> _Exercise_: Copy out each record that follows exactly, and omit any picture you find.

> _The records_:
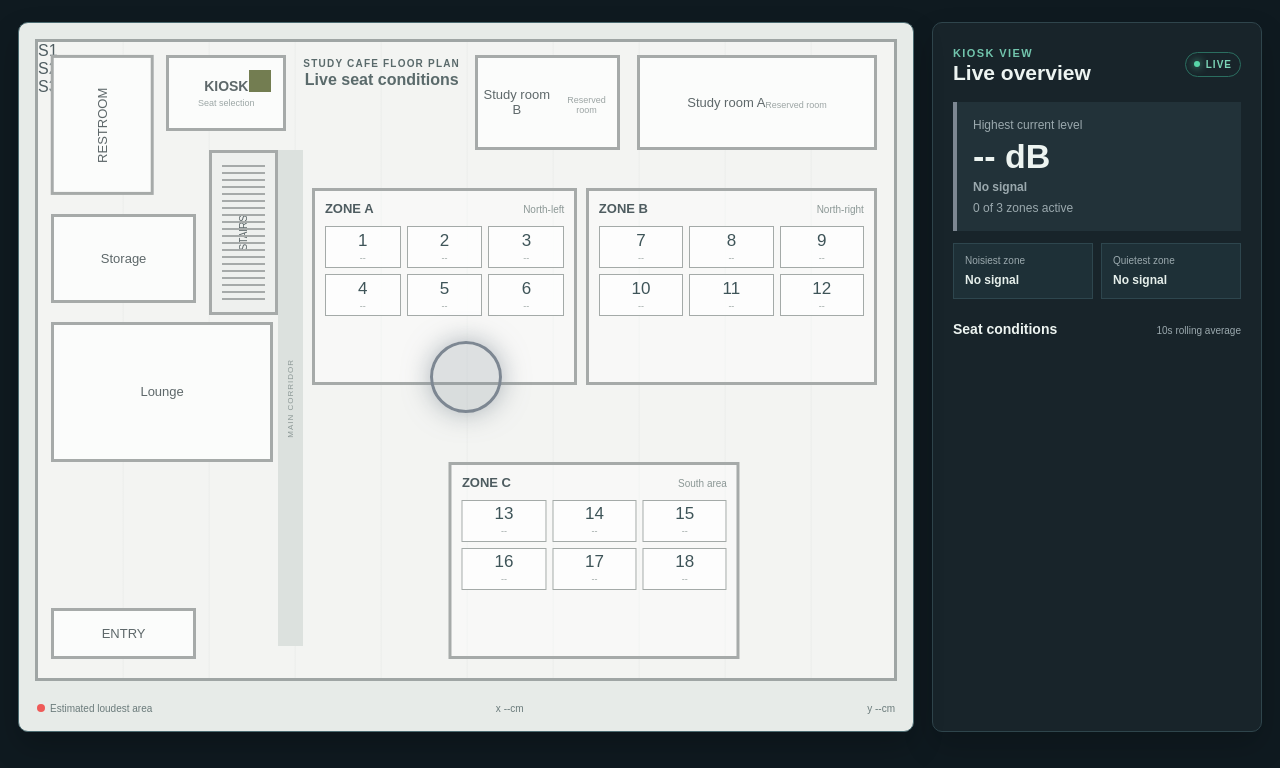
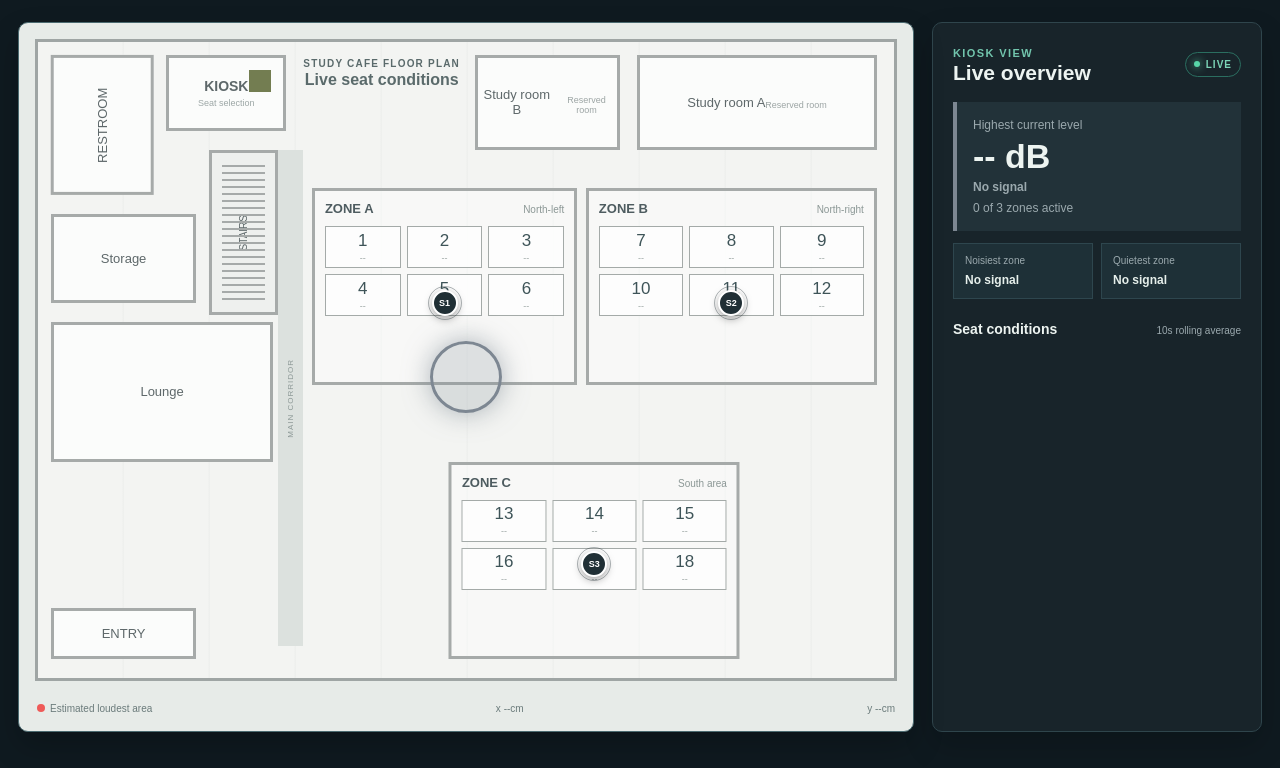
Before and after one commit to storynity/silence-keeper, a Python web app: template server_dashboard/templates/index.html in a window 1280 px wide. Shown: the part 119-887 px from the top of the page. Run offline with Jinja, Linux system fonts and the light colour scheme; the template is opened without the code that fills it, so the values that code supplies are empty.

Commit message:
Add files via upload

```diff
--- a/server_dashboard/static/style.css
+++ b/server_dashboard/static/style.css
@@ -150,6 +150,42 @@ h2 { font-size: 21px; letter-spacing: 0; }
 .map-footer { position: absolute; left: 18px; right: 18px; bottom: 17px; z-index: 21; display: flex; justify-content: space-between; gap: 12px; color: #6b7b7b; font-size: 10px; }
 .map-footer span { white-space: nowrap; }
 .map-pin { display: inline-block; width: 8px; height: 8px; margin-right: 5px; border-radius: 50%; background: var(--red); }
+
+/* Fixed markers showing each device's physical measuring point, drawn
+   above the seat grid (not on the canvas) so they stay visible no matter
+   what color the zone/seats are showing. Positions match the contour
+   map's sensorPoints coordinates (36/31%, 78/31%, 65/73%). */
+.sensor-marker {
+  position: absolute;
+  z-index: 9;
+  width: 26px;
+  height: 26px;
+  transform: translate(-50%, -50%);
+  border-radius: 50%;
+  background: #202f35;
+  border: 2px solid #fff;
+  box-shadow: 0 3px 9px rgba(0, 0, 0, 0.35);
+  display: flex;
+  align-items: center;
+  justify-content: center;
+  pointer-events: none;
+}
+.sensor-marker::after {
+  content: "";
+  position: absolute;
+  inset: -6px;
+  border-radius: 50%;
+  border: 1px solid rgba(32, 47, 53, 0.35);
+}
+.sensor-marker span { font-size: 9px; font-weight: 800; letter-spacing: 0.2px; color: #fff; }
+.sensor-marker-s1 { left: 47.5%; top: 41%; }
+.sensor-marker-s2 { left: 81%; top: 41%; }
+.sensor-marker-s3 { left: 65%; top: 82%; }
+
+@media (max-width: 620px) {
+  .sensor-marker { width: 20px; height: 20px; }
+  .sensor-marker span { font-size: 8px; }
+}
 
 .panel { min-width: 0; padding: 20px; border: 1px solid #2f454c; border-radius: 10px; background: var(--panel); box-shadow: 0 14px 30px rgba(0, 0, 0, 0.18); }
 .panel-heading { display: flex; align-items: center; justify-content: space-between; gap: 12px; }
```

> _Output for this exercise_:
Before and after one commit to storynity/silence-keeper, a Python web app: template server_dashboard/templates/index.html in a window 1280 px wide. Shown: the part 119-887 px from the top of the page. Run offline with Jinja, Linux system fonts and the light colour scheme; the template is opened without the code that fills it, so the values that code supplies are empty.

Commit message:
Add files via upload

```diff
--- a/server_dashboard/static/style.css
+++ b/server_dashboard/static/style.css
@@ -150,6 +150,42 @@ h2 { font-size: 21px; letter-spacing: 0; }
 .map-footer { position: absolute; left: 18px; right: 18px; bottom: 17px; z-index: 21; display: flex; justify-content: space-between; gap: 12px; color: #6b7b7b; font-size: 10px; }
 .map-footer span { white-space: nowrap; }
 .map-pin { display: inline-block; width: 8px; height: 8px; margin-right: 5px; border-radius: 50%; background: var(--red); }
+
+/* Fixed markers showing each device's physical measuring point, drawn
+   above the seat grid (not on the canvas) so they stay visible no matter
+   what color the zone/seats are showing. Positions match the contour
+   map's sensorPoints coordinates (36/31%, 78/31%, 65/73%). */
+.sensor-marker {
+  position: absolute;
+  z-index: 9;
+  width: 26px;
+  height: 26px;
+  transform: translate(-50%, -50%);
+  border-radius: 50%;
+  background: #202f35;
+  border: 2px solid #fff;
+  box-shadow: 0 3px 9px rgba(0, 0, 0, 0.35);
+  display: flex;
+  align-items: center;
+  justify-content: center;
+  pointer-events: none;
+}
+.sensor-marker::after {
+  content: "";
+  position: absolute;
+  inset: -6px;
+  border-radius: 50%;
+  border: 1px solid rgba(32, 47, 53, 0.35);
+}
+.sensor-marker span { font-size: 9px; font-weight: 800; letter-spacing: 0.2px; color: #fff; }
+.sensor-marker-s1 { left: 47.5%; top: 41%; }
+.sensor-marker-s2 { left: 81%; top: 41%; }
+.sensor-marker-s3 { left: 65%; top: 82%; }
+
+@media (max-width: 620px) {
+  .sensor-marker { width: 20px; height: 20px; }
+  .sensor-marker span { font-size: 8px; }
+}
 
 .panel { min-width: 0; padding: 20px; border: 1px solid #2f454c; border-radius: 10px; background: var(--panel); box-shadow: 0 14px 30px rgba(0, 0, 0, 0.18); }
 .panel-heading { display: flex; align-items: center; justify-content: space-between; gap: 12px; }
```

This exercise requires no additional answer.